Date: November 27–29, 2019
Location: Canterbury Cathedral, England
Cost: £175 for full conference (single-day tickets also available)
Presenters: Sandy Nairne, Simon Cane, James Clark, Ascensión Hernández Martínez, Emma J. Wells, and others
Organizer: Canterbury Cathedral
Description: “This conference will explore and appraise current and developing studies of how art changes, is reused or repurposed, disappears or is rediscovered. It will look at how and why art is defaced, destroyed or is lost within architectural settings, with a particular focus on art within the context of cathedrals, churches or other places of worship. It will consider changing ideologies, iconoclasm, war, fashion and symbolism.

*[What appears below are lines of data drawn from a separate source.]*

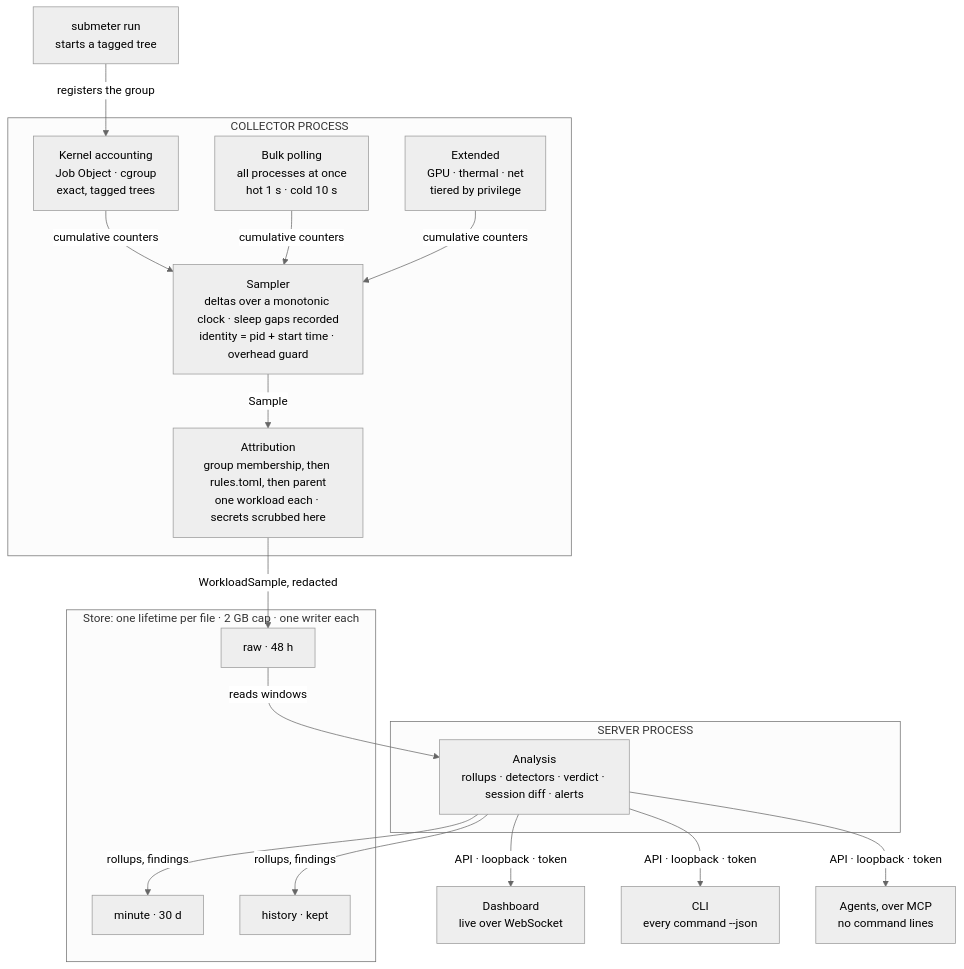
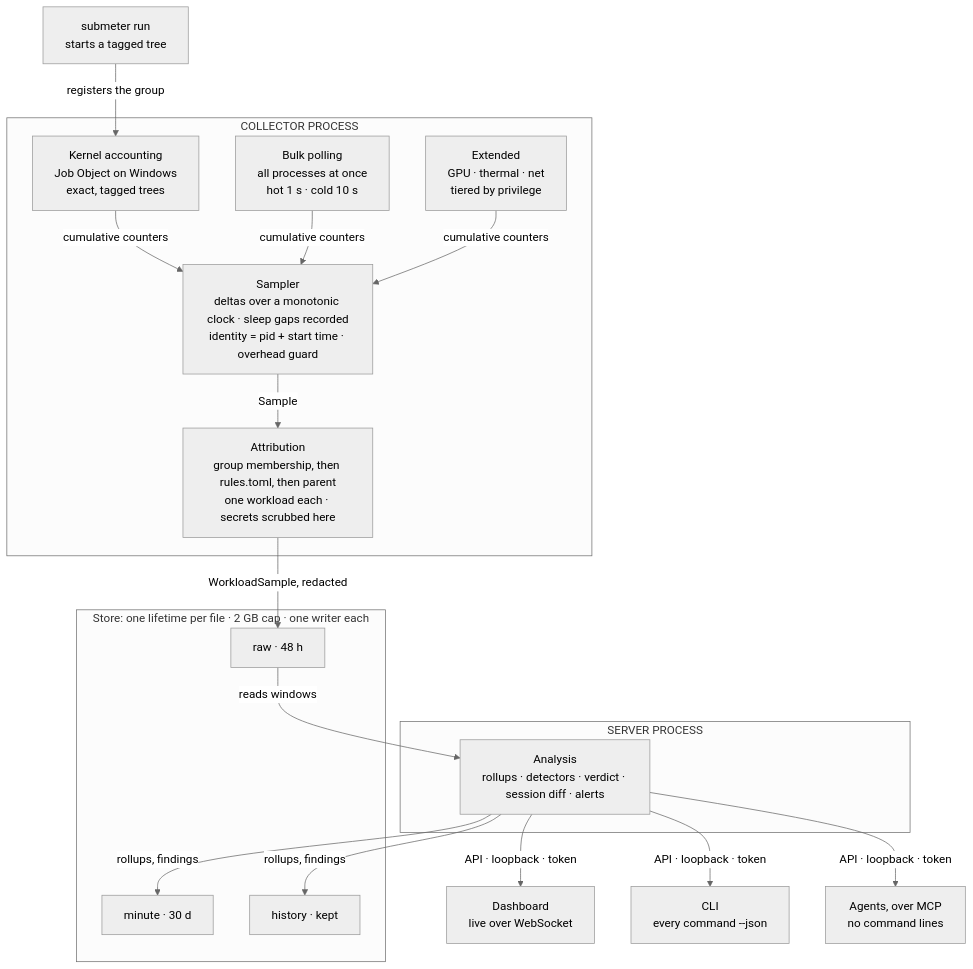
Before and after one commit to therealestmatthew/submeter-pc-monitor: the diagram in docs/05-data-flow.md, drawn with Mermaid (neutral theme). The commit also changed other lines of this file and 11 other files, not shown here.

````diff
--- a/docs/05-data-flow.md
+++ b/docs/05-data-flow.md
@@ -7,34 +7,34 @@
 ```mermaid
 flowchart TD
     run["submeter run<br/>starts a tagged tree"]
     subgraph collector["COLLECTOR PROCESS"]
-        ka["Kernel accounting<br/>Job Object · cgroup<br/>exact, tagged trees"]
+        ka["Kernel accounting<br/>Job Object on Windows<br/>exact, tagged trees"]
         bp["Bulk polling<br/>all processes at once<br/>hot 1 s · cold 10 s"]
         ex["Extended<br/>GPU · thermal · net<br/>tiered by privilege"]
         sampler["Sampler<br/>deltas over a monotonic clock · sleep gaps recorded<br/>identity = pid + start time · overhead guard"]
         attribution["Attribution<br/>group membership, then rules.toml, then parent<br/>one workload each · secrets scrubbed here"]
     end
     subgraph store["Store: one lifetime per file · 2 GB cap · one writer each"]
         raw["raw · 48 h"]
         minute["minute · 30 d"]
         history["history · kept"]
     end
     subgraph server["SERVER PROCESS"]
         analysis["Analysis<br/>rollups · detectors · verdict · session diff · alerts"]
     end
     dashboard["Dashboard<br/>live over WebSocket"]
     cli["CLI<br/>every command --json"]
     agents["Agents, over MCP<br/>no command lines"]
     run -->|registers the group| ka
     ka -->|cumulative counters| sampler
     bp -->|cumulative counters| sampler
     ex -->|cumulative counters| sampler
     sampler -->|Sample| attribution
     attribution -->|WorkloadSample, redacted| raw
     raw -->|reads windows| analysis
     analysis -->|rollups, findings| minute
     analysis -->|rollups, findings| history
     analysis -->|API · loopback · token| dashboard
     analysis -->|API · loopback · token| cli
     analysis -->|API · loopback · token| agents
 ```
````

It will cover art from the 6th century to the modern day.”

Art of the Lost (Canterbury Cathedral)